With the new findings, Bonus Biogroup based in the northern Israeli city of Haifa, will help millions of people all over the world suffering from bone diseases such as osteoporosis, bone infection and also accidents that cause irreparable damage to the bones, reported Xinhua.
By making the cells grow in a scaffold after scanning the patient's bones to determine the shape, these cells then fill a mould and make a completely new bone resembling the lost one.
"By using live adult cells inside the scaffold and mimicking the body's conditions, the cells fill the cast in a matter of a few months, two or three, so the patient is ready to receive an implant that his body will not reject, because it was taken from his own body," Bonus Biogroup founder and CEO Shai Meretzki told a press conference Thursday.
The cell extraction procedure is very non-intrusive, unlike bone replacement surgeries today that take a piece of the patients' bone and work on it to make it look as similar as possible to the bone it will have to replace. This, of course, is a painful and long process that requires months of post-operative care.
"We do a small liposuction on the patient's stomach and make those cells turn into the new bone by telling each of them how to grow. Many patients encourage us to continue with the liposuction!" Meretzki laughed.
For now, Meretzki and his team only researched on rats, but the trials on human will begin soon, as they expect that their technology will be available for everyone in no more than three years.

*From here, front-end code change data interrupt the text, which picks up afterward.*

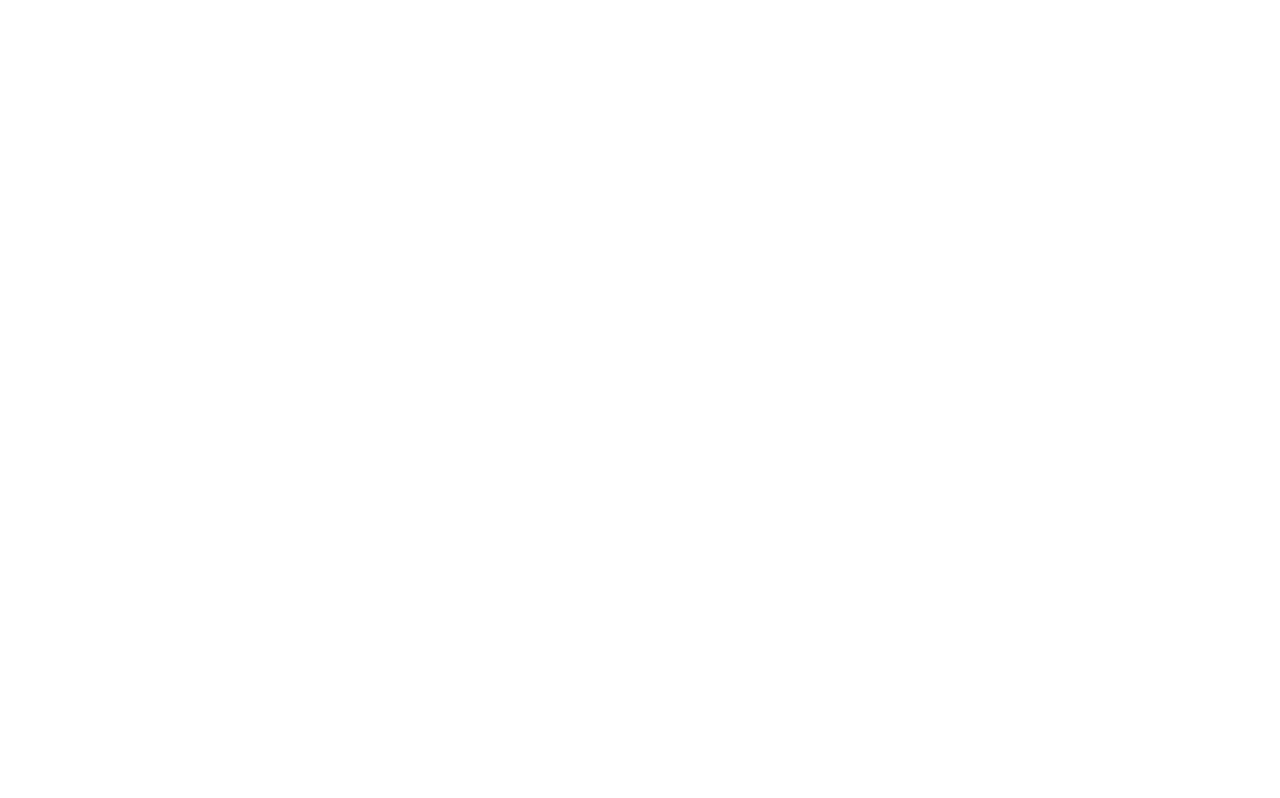
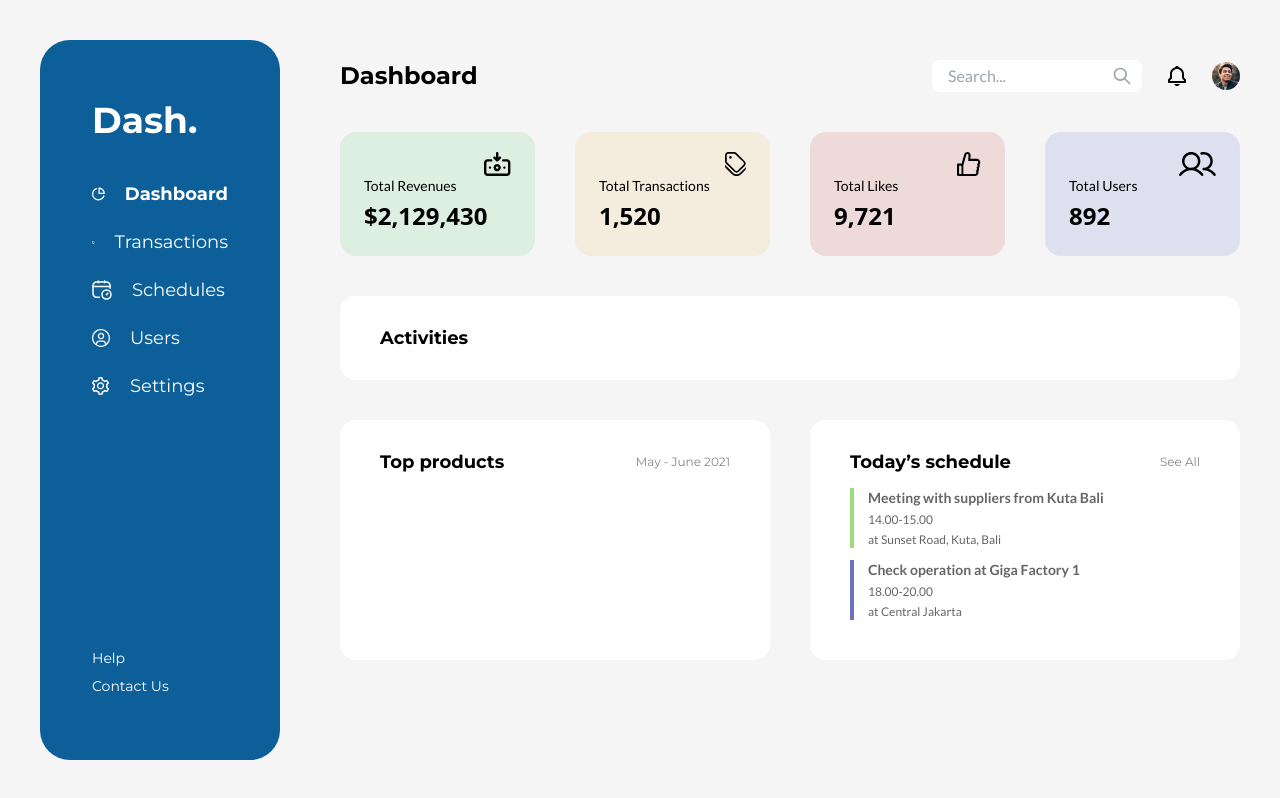
Before and after one commit to lestercardoz11/dash, a React (Create React App) app: page / in a window 1280 px wide. Before the commit this address had no page. Built offline with nearby package versions, Linux system fonts and the light colour scheme.

Commit message:
bug: Routing fix

```diff
--- a/src/App.js
+++ b/src/App.js
@@ -8,10 +8,10 @@
 function App() {
   return (
     <Routes>
-      <Route path='/dash' element={<Home />} />
-      <Route path='/dash/login' element={<AuthLayout children={<Login />} />} />
+      <Route path='/' element={<Home />} />
+      <Route path='/login' element={<AuthLayout children={<Login />} />} />
       <Route
-        path='/dash/register'
+        path='/register'
         element={<AuthLayout children={<Register />} />}
       />
     </Routes>
```
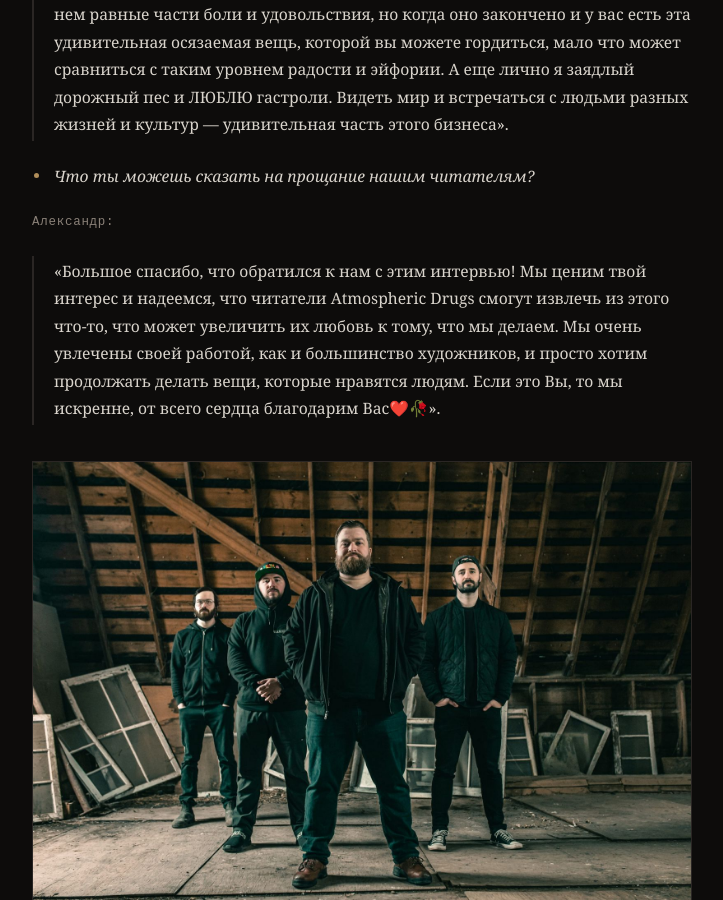
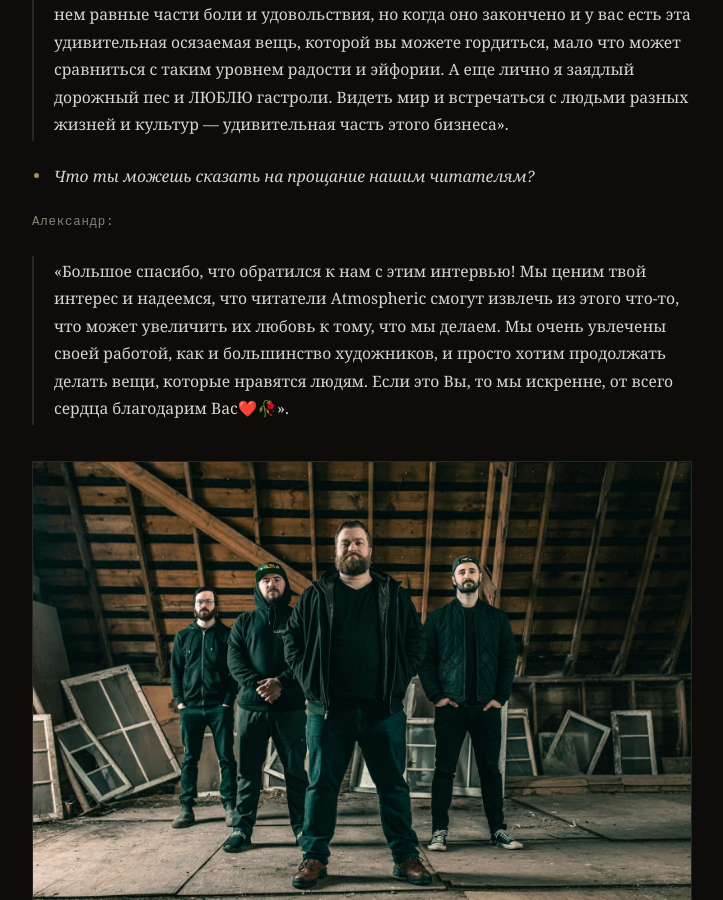
Before and after one commit to atmospheric-dev/atmospheric-jekyll, a Jekyll site: the page built from _interviews/2026-11-17-kardashev.md, in a window 1280 px wide and 900 px high, scrolled down 8101 px. Shown: the whole window, without its empty margins (278-1001 px from the left). Built offline with Jekyll 4.4.1, drawn with Linux system fonts in a browser that asks for light colours.

Commit message:
Update 2026-11-17-kardashev.md

```diff
--- a/_interviews/2026-11-17-kardashev.md
+++ b/_interviews/2026-11-17-kardashev.md
@@ -139,7 +139,7 @@ description: "С 2012 года группа Kardashev исполняет про
 
 <p class="qa-speaker">Александр:</p>
 
-<p class="qa-a">«Большое спасибо, что обратился к нам с этим интервью! Мы ценим твой интерес и надеемся, что читатели Atmospheric Drugs смогут извлечь из этого что-то, что может увеличить их любовь к тому, что мы делаем. Мы очень увлечены своей работой, как и большинство художников, и просто хотим продолжать делать вещи, которые нравятся людям. Если это Вы, то мы искренне, от всего сердца благодарим Вас❤️🥀».</p>
+<p class="qa-a">«Большое спасибо, что обратился к нам с этим интервью! Мы ценим твой интерес и надеемся, что читатели Atmospheric смогут извлечь из этого что-то, что может увеличить их любовь к тому, что мы делаем. Мы очень увлечены своей работой, как и большинство художников, и просто хотим продолжать делать вещи, которые нравятся людям. Если это Вы, то мы искренне, от всего сердца благодарим Вас❤️🥀».</p>
 
 <figure class="note-figure note-figure-final">
   <img src="{{ site.baseurl }}/covers/interviews/kardashev/04.jpg" alt="Kardashev">
```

The new innovation in tissue growth, which took Meretzki and his team five years to develop, can also be applied in dentistry since many times dental implants cannot take root due to lack of bone structure.
"With this technology, dentists can grow bone tissue in the mouth so that the dental pieces can be easily put in place," Meretzki said, though admitting that for now, growing organs in a similar way is still far down the line.
"Bone tissue is relatively easy to grow, because its cells are not as complex as the ones on body organs, but I don't think it's something impossible, we just need to research more," he added.